It is that time of year again, as North Texas will likely hit triple digits by the end of the week.
Local ambulance companies are already responding to heat-related injuries, though.
Since June 1, MedStar officials said they've responded to 67 heat-related calls.
Ten of those calls came on Tuesday, with four more coming after 3 p.m. on Wednesday.
From June to September last year, MedStar had 262 heat calls and 49-percent were for serious injuries. They average about five heat calls a day.
"Sweating, redness, clamminess, that's your first sign that you're becoming exposed to the heat," said Dustin Black, an operation supervisor for MedStar.
Black said MedStar's coverage area, which is mostly Fort Worth and the surrounding communities, appeared to be on trend for similar numbers again this summer and they only expect to see more calls as the temperature goes up. That's why they want everyone to be prepared now.

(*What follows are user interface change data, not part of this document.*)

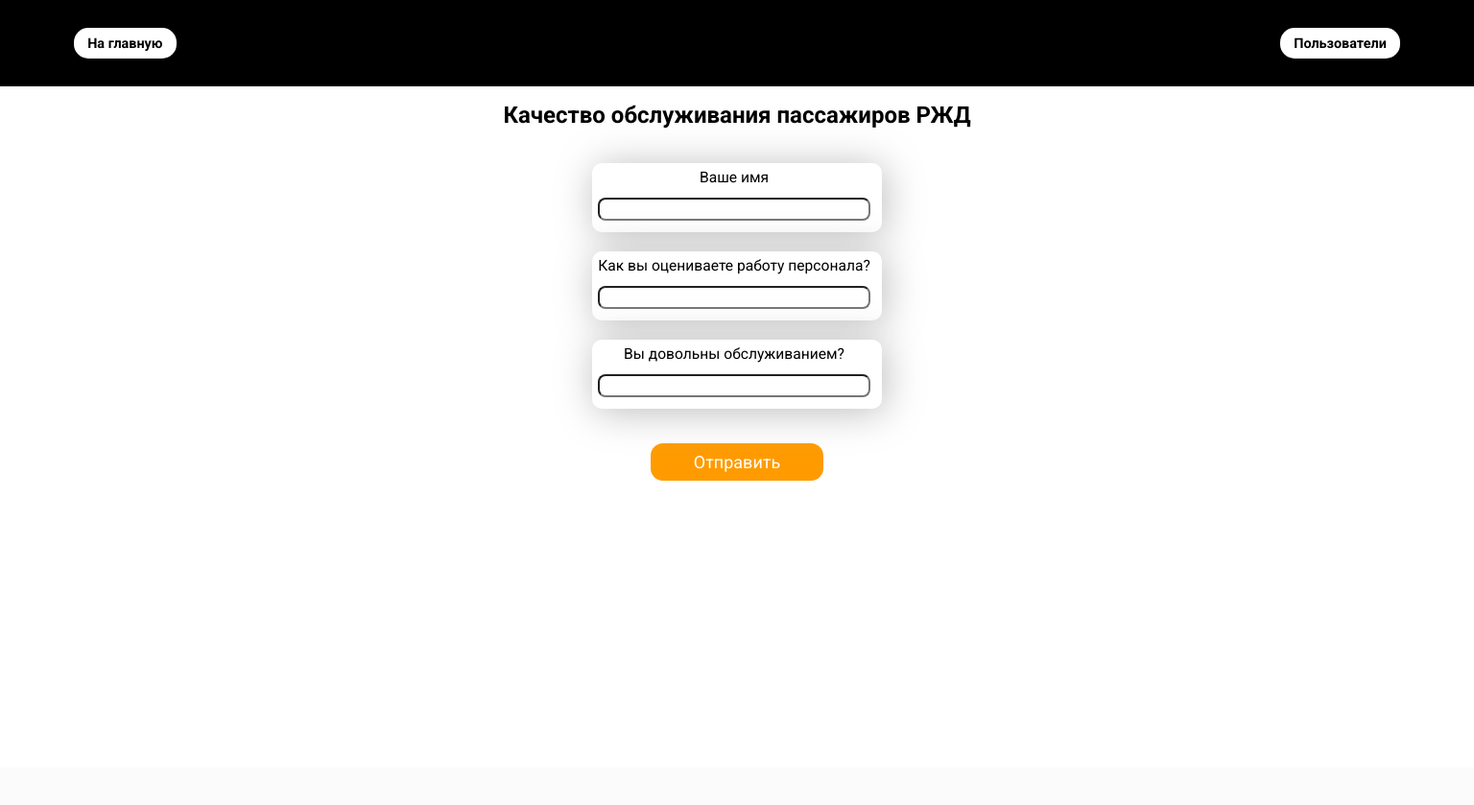
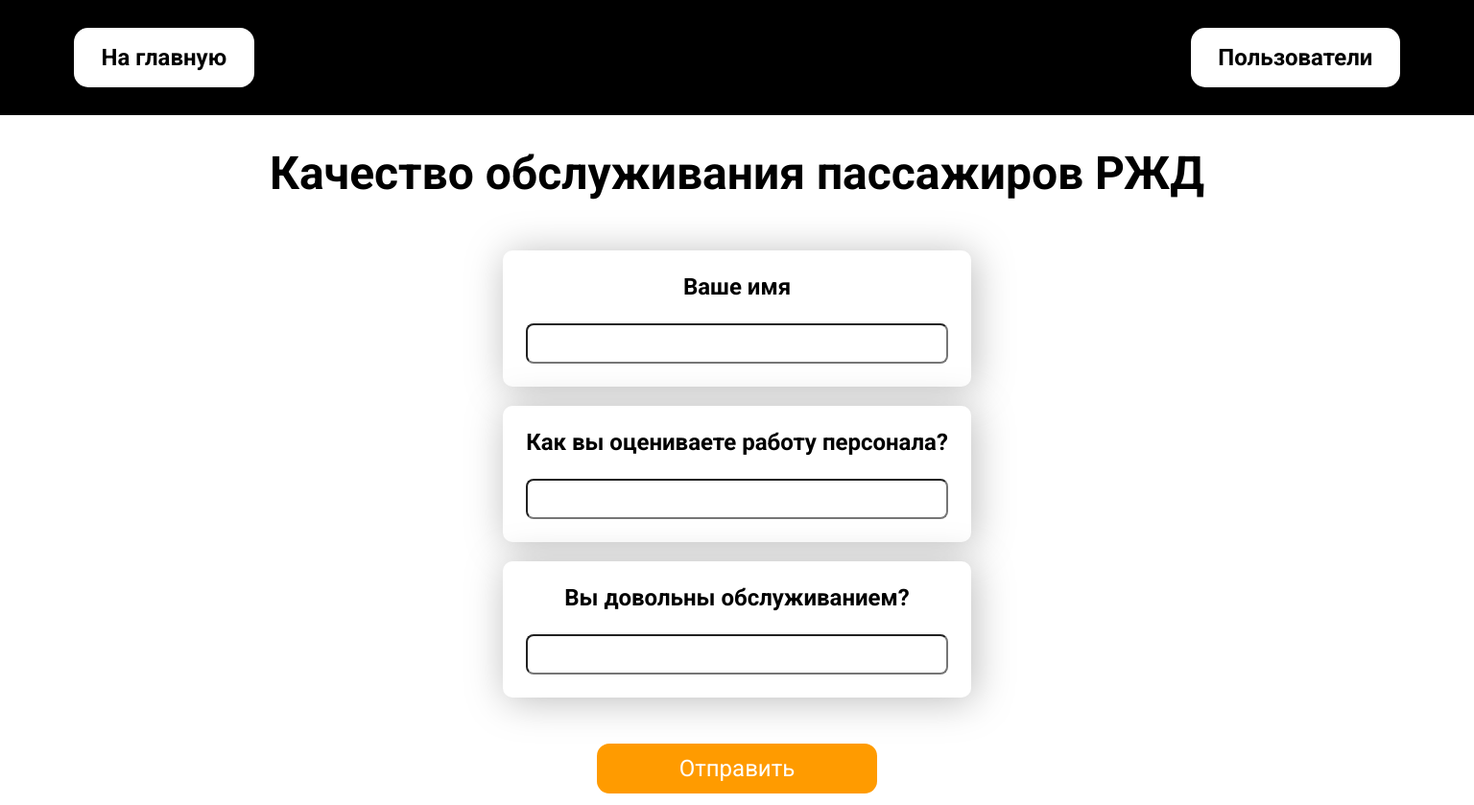
Before and after one commit to Lagushka/coursework, a Django app: page /forms/form/1/ in a window 1536 px wide. Shown: the whole page at 96% size. Before the commit the page ends 501 px from the top, so only its background shows below. Run offline with Django 4.2, Linux system fonts and the light colour scheme; data comes from the database, SQL or seed files in the repository.

Commit message:
frontend done

```diff
--- a/forms/static/forms/style.css
+++ b/forms/static/forms/style.css
@@ -24,6 +24,11 @@ a {
   background-color: black;
   height: 90px;
 }
+@media (min-width: 1440px) {
+  .header {
+    height: 120px;
+  }
+}
 .header__nav {
   width: 90%;
   display: flex;
@@ -36,6 +41,17 @@ a {
   background-color: white;
   font-weight: 700;
   border-radius: 15px;
+}
+@media (min-width: 480px) {
+  .header__nav .nav__elem {
+    font-size: 1.5em;
+    padding: 0.7em 1.2em 0.7em 1.2em;
+  }
+}
+@media (min-width: 1440px) {
+  .header__nav .nav__elem {
+    font-size: 2em;
+  }
 }
 
 .main {
@@ -50,10 +66,27 @@ a {
   font-size: 2rem;
   text-align: center;
 }
+@media (min-width: 480px) {
+  .main h1 {
+    font-size: 3em;
+  }
+}
+@media (min-width: 1440px) {
+  .main h1 {
+    font-size: 4em;
+  }
+}
 .main__list {
   display: flex;
   flex-direction: column;
   padding: 0;
+}
+@media (min-width: 1000px) {
+  .main__list {
+    flex-direction: row;
+    justify-content: center;
+    flex-wrap: wrap;
+  }
 }
 .main__list .list__elem {
   list-style-type: none;
@@ -64,10 +97,36 @@ a {
   justify-content: center;
   border-radius: 20px;
 }
+@media (min-width: 480px) {
+  .main__list .list__elem {
+    padding: 1.3em 2.5em 1.3em 2.5em;
+  }
+}
+@media (min-width: 1000px) {
+  .main__list .list__elem {
+    margin-left: 2em;
+    margin-top: 1.3em;
+  }
+}
 .main__list .list__elem a {
   font-size: 1em;
   text-align: center;
   color: white;
+}
+@media (min-width: 480px) {
+  .main__list .list__elem a {
+    font-size: 1.4em;
+  }
+}
+@media (min-width: 1000px) {
+  .main__list .list__elem a {
+    line-height: 1.6em;
+  }
+}
+@media (min-width: 1440px) {
+  .main__list .list__elem a {
+    font-size: 1.6em;
+  }
 }
 .main__list .list__elem:not(:first-child) {
   margin-top: 1em;
@@ -103,18 +162,44 @@ a {
   border-radius: 10px;
   filter: drop-shadow(3px 3px 20px #bbbbbb);
 }
+@media (min-width: 480px) {
+  .main__form .form__question {
+    padding: 1.2em 2em 1.2em 2em;
+  }
+}
+@media (min-width: 1440px) {
+  .main__form .form__question {
+    padding: 2em;
+  }
+}
 .main__form .form__question:not(:first-child) {
   margin-top: 20px;
 }
 .main__form .form__question label {
   font-size: 1.3em;
   text-align: center;
+  font-weight: 700;
+}
+@media (min-width: 1440px) {
+  .main__form .form__question label {
+    font-size: 2em;
+  }
 }
 .main__form .form__question input {
   margin-top: 1em;
   padding-left: 1em;
   line-height: 1.5em;
   border-radius: 8px;
+}
+@media (min-width: 480px) {
+  .main__form .form__question input {
+    font-size: 1.2em;
+  }
+}
+@media (min-width: 1440px) {
+  .main__form .form__question input {
+    font-size: 2em;
+  }
 }
 .main__form input[type=submit] {
   margin-top: 2em;
@@ -126,4 +211,9 @@ a {
   color: white;
   font-size: 1.5em;
   border-radius: 13px;
+}
+@media (min-width: 1440px) {
+  .main__form input[type=submit] {
+    font-size: 2em;
+  }
 }/*# sourceMappingURL=style.css.map */
--- a/forms/static/forms/style.scss
+++ b/forms/static/forms/style.scss
@@ -24,6 +24,11 @@ a {
     justify-content: center;
     background-color: black;
     height: 90px;
+
+    @media (min-width: 1440px) {
+        height: 120px;
+    }
+
     &__nav {
         width: 90%;
         display: flex;
@@ -36,6 +41,15 @@ a {
             background-color: white;
             font-weight: 700;
             border-radius: 15px;
+
+            @media (min-width: 480px) {
+                font-size: 1.5em;
+                padding: 0.7em 1.2em 0.7em 1.2em;
+            }
+
+            @media (min-width: 1440px) {
+                font-size: 2em;
+            }
         }
     }
 }
@@ -51,6 +65,14 @@ a {
     h1 {
         font-size: 2rem;
         text-align: center;
+
+        @media (min-width: 480px) {
+            font-size: 3em;
+        }
+
+        @media (min-width: 1440px) {
+            font-size: 4em;
+        }
     }
 
 
@@ -58,6 +80,12 @@ a {
         display: flex;
         flex-direction: column;
         padding: 0;
+
+        @media (min-width: 1000px) {
+            flex-direction: row;
+            justify-content: center;
+            flex-wrap: wrap;
+        }
 
         .list__elem {
             list-style-type: none;
@@ -68,10 +96,31 @@ a {
             justify-content: center;
             border-radius: 20px;
 
+            @media (min-width: 480px) {
+                padding: 1.3em 2.5em 1.3em 2.5em;
+            }
+
+            @media (min-width: 1000px) {
+                margin-left: 2em;
+                margin-top: 1.3em;
+            }
+
             a {
                 font-size: 1em;
                 text-align: center;
                 color: white;
+
+                @media (min-width: 480px) {
+                    font-size: 1.4em;
+                }
+
+                @media (min-width: 1000px) {
+                    line-height: 1.6em;
+                }
+
+                @media (min-width: 1440px) {
+                    font-size: 1.6em;
+                }
             }
 
             &:not(:first-child) {
@@ -112,6 +161,14 @@ a {
             border-radius: 10px;
             filter: drop-shadow(3px 3px 20px #bbbbbb);
 
+            @media (min-width: 480px) {
+                padding: 1.2em 2em 1.2em 2em;
+            }
+
+            @media (min-width: 1440px) {
+                padding: 2em;
+            }
+
             &:not(:first-child) {
                  margin-top: 20px;
             }
@@ -119,6 +176,11 @@ a {
             label {
                 font-size: 1.3em;
                 text-align: center;
+                font-weight: 700;
+
+                @media (min-width: 1440px) {
+                    font-size: 2em;
+                }
             }
 
             input {
@@ -126,6 +188,14 @@ a {
                 padding-left: 1em;
                 line-height: 1.5em;
                 border-radius: 8px;
+
+                @media (min-width: 480px) {
+                    font-size: 1.2em;
+                }
+
+                @media (min-width: 1440px) {
+                    font-size: 2em;
+                }
             }
         }
 
@@ -139,6 +209,10 @@ a {
             color: white;
             font-size: 1.5em;
             border-radius: 13px;
+
+            @media (min-width: 1440px) {
+                font-size: 2em;
+            }
         }
     }
 }
```
Also changed, not shown: 1 other file.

"Preventative medicine, knowledge and water," Black said. "The simplest things in life will keep you safe."
MedStar crews practice what they preach, as they take small coolers of just water with them every shift.
Heat related illnesses are usually progressive, heat exhaustion and if untreated, heat stroke.
MedStar has many other tips about the summer heat.
Signs and Symptoms:
- Pale, sweaty, muscle cramps, nausea
- Treatment: move to cool environment, rest, water
- True medical emergency, body loses ability to cool
- Hot, red, dry skin, unconscious (typically)
- Treatment = move to cool environment, rapid cooling without shivering, call 911
- Watch NBC 5’s weather forecast!
- Stay in on hot days if possible
- Especially if previous medical conditions
- Limit outdoor activity if temps or heat index > 100
- Drink plenty of fluids, even if not thirsty
- Wear light colored, loose fitting clothing and cover up from the sun’s rays
On Wednesday afternoon, dozens of children took refuge from the sun at the Sycamore Spray Park in east Fort Worth.
"It's hot today and this is something free that we can do," said Erika Young, who brought her children to the spray park.
Young is already taking the safety measures MedStar recommends, by taking the kids to cool environments and making sure they stay hydrated.
"Out for just short periods of time, if it's not water," Young said.